Letters of Olive Shreiner


10th Jan., 1895

I am writing in haste. I don't see how the relations of married life can be well and nobly, in any way ideally, arranged when there is not perfect and profound union of aims; and when it is not, in the case of intellectual and mentally active people, I should say the marriage was a failure. When there is such complete unity there never arises the least difficulty with regard to friendships with third persons of opposite sex. In my own case marriage has not touched one of my friendships, and there is something almost comical in the idea that it might. When a man and woman marry without this as the ground-work of their union, in many cases the sooner they part from each other for ever the better. Marriage, perfect marriage of mind and body, is such a lovely and holy thing, that rather than an imperfect travesty of it, I should say none was better. To me it appears that in highly developed and intellectual people, the mental and spiritual union is more important, more truly the marriage, than the physical.

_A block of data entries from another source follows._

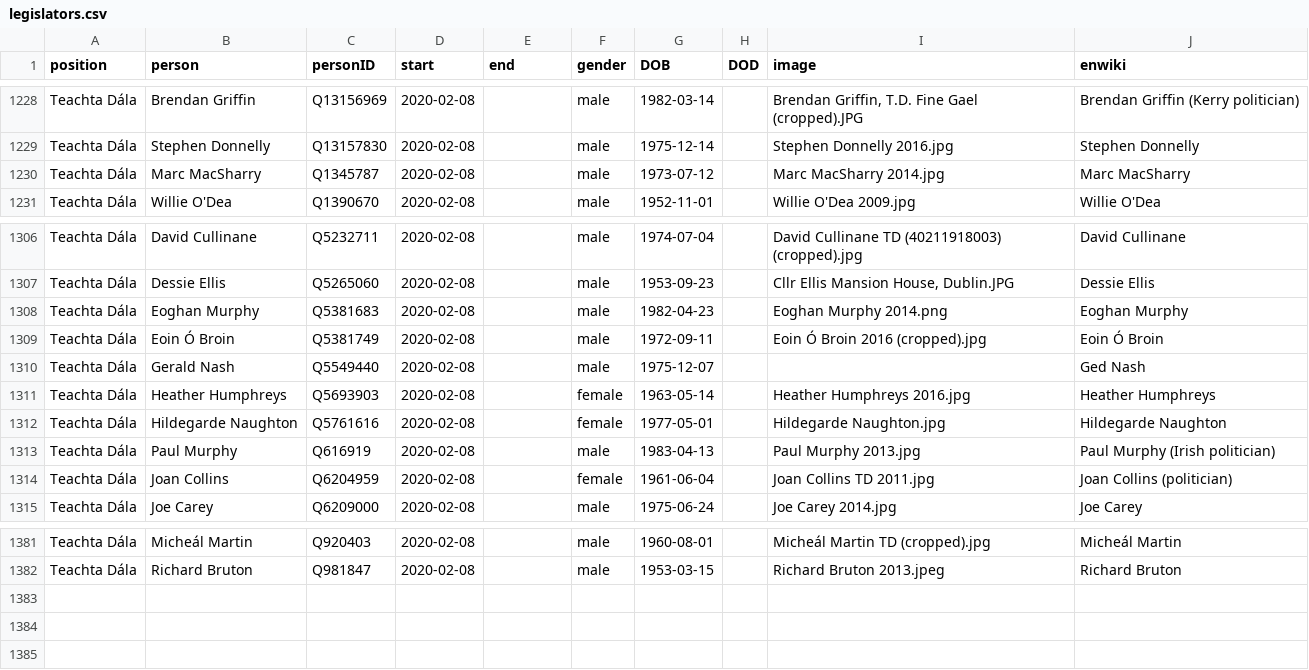
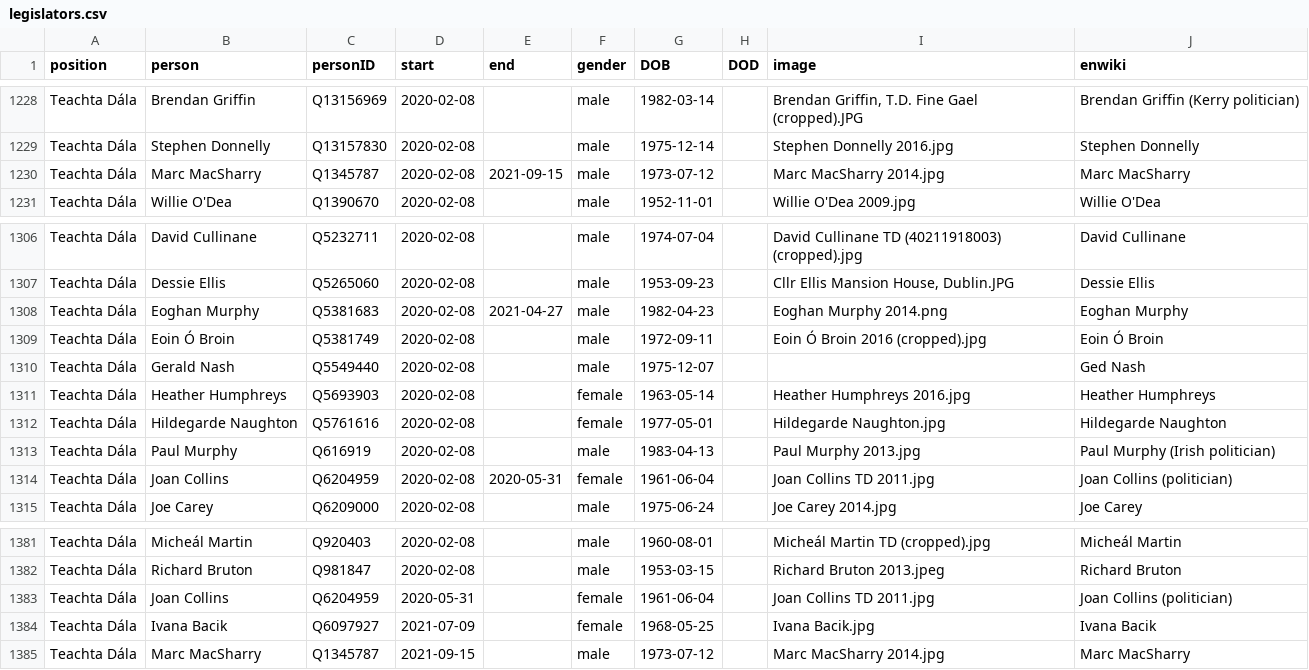
Before and after one commit to every-politician-scrapers/ireland-ministers, a CSV file: html/legislators.csv, drawn as a sheet; only a part is shown, gaps mark what is left out.

Commit message:
PCB update

```diff
--- a/html/legislators.csv
+++ b/html/legislators.csv
@@ -1229,3 +1229,3 @@ Teachta Dála,Brendan Griffin,Q13156969,2020-02-08,,male,1982-03-14,,"Brendan Gr
 Teachta Dála,Stephen Donnelly,Q13157830,2020-02-08,,male,1975-12-14,,Stephen Donnelly 2016.jpg,Stephen Donnelly
-Teachta Dála,Marc MacSharry,Q1345787,2020-02-08,,male,1973-07-12,,Marc MacSharry 2014.jpg,Marc MacSharry
+Teachta Dála,Marc MacSharry,Q1345787,2020-02-08,2021-09-15,male,1973-07-12,,Marc MacSharry 2014.jpg,Marc MacSharry
 Teachta Dála,Willie O'Dea,Q1390670,2020-02-08,,male,1952-11-01,,Willie O'Dea 2009.jpg,Willie O'Dea
@@ -1307,3 +1307,3 @@ Teachta Dála,David Cullinane,Q5232711,2020-02-08,,male,1974-07-04,,David Cullin
 Teachta Dála,Dessie Ellis,Q5265060,2020-02-08,,male,1953-09-23,,"Cllr Ellis Mansion House, Dublin.JPG",Dessie Ellis
-Teachta Dála,Eoghan Murphy,Q5381683,2020-02-08,,male,1982-04-23,,Eoghan Murphy 2014.png,Eoghan Murphy
+Teachta Dála,Eoghan Murphy,Q5381683,2020-02-08,2021-04-27,male,1982-04-23,,Eoghan Murphy 2014.png,Eoghan Murphy
 Teachta Dála,Eoin Ó Broin,Q5381749,2020-02-08,,male,1972-09-11,,Eoin Ó Broin 2016 (cropped).jpg,Eoin Ó Broin
@@ -1313,3 +1313,3 @@ Teachta Dála,Hildegarde Naughton,Q5761616,2020-02-08,,female,1977-05-01,,Hildeg
 Teachta Dála,Paul Murphy,Q616919,2020-02-08,,male,1983-04-13,,Paul Murphy 2013.jpg,Paul Murphy (Irish politician)
-Teachta Dála,Joan Collins,Q6204959,2020-02-08,,female,1961-06-04,,Joan Collins TD 2011.jpg,Joan Collins (politician)
+Teachta Dála,Joan Collins,Q6204959,2020-02-08,2020-05-31,female,1961-06-04,,Joan Collins TD 2011.jpg,Joan Collins (politician)
 Teachta Dála,Joe Carey,Q6209000,2020-02-08,,male,1975-06-24,,Joe Carey 2014.jpg,Joe Carey
@@ -1382 +1382,4 @@ Teachta Dála,Micheál Martin,Q920403,2020-02-08,,male,1960-08-01,,Micheál Mart
 Teachta Dála,Richard Bruton,Q981847,2020-02-08,,male,1953-03-15,,Richard Bruton 2013.jpeg,Richard Bruton
+Teachta Dála,Joan Collins,Q6204959,2020-05-31,,female,1961-06-04,,Joan Collins TD 2011.jpg,Joan Collins (politician)
+Teachta Dála,Ivana Bacik,Q6097927,2021-07-09,,female,1968-05-25,,Ivana Bacik.jpg,Ivana Bacik
+Teachta Dála,Marc MacSharry,Q1345787,2021-09-15,,male,1973-07-12,,Marc MacSharry 2014.jpg,Marc MacSharry
```
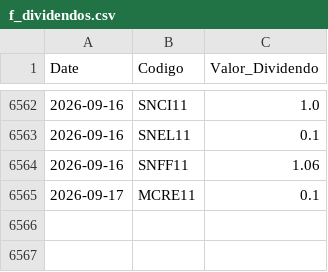
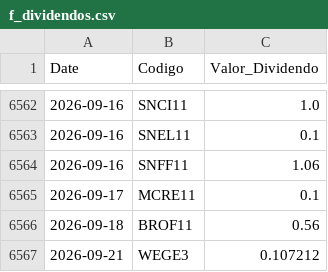
Before and after one commit to GabrielSantos15/brazilian-market-analytics, a CSV file: dados/f_dividendos.csv, drawn as a sheet; only a part is shown, gaps mark what is left out.

```diff
--- a/dados/f_dividendos.csv
+++ b/dados/f_dividendos.csv
@@ -6565 +6565,3 @@ Date,Codigo,Valor_Dividendo
 2026-09-17,MCRE11,0.1
+2026-09-18,BROF11,0.56
+2026-09-21,WEGE3,0.107212
```
Also changed, not shown: 1 other file.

I should feel it (and I think any person who has reached a certain stage of growth) a much more right and important reason for terminating a union, that the person to whom I was united had a fuller, deeper and more useful mental union with another than that there should be a physical relation. Just the mental union, "for the begetting of great works" to me constitutes marriage. Of course there are millions, even in the most civilised communities, for whom physical attraction, affection and fidelity must constitute marriage. But for natures more highly developed I believe such a union to be wrong. Continuance of the physical relation when the higher mental relation is not possible, and when the affection is given elsewhere, seems to me a more terrible because a more permanent prostitution than that of the streets.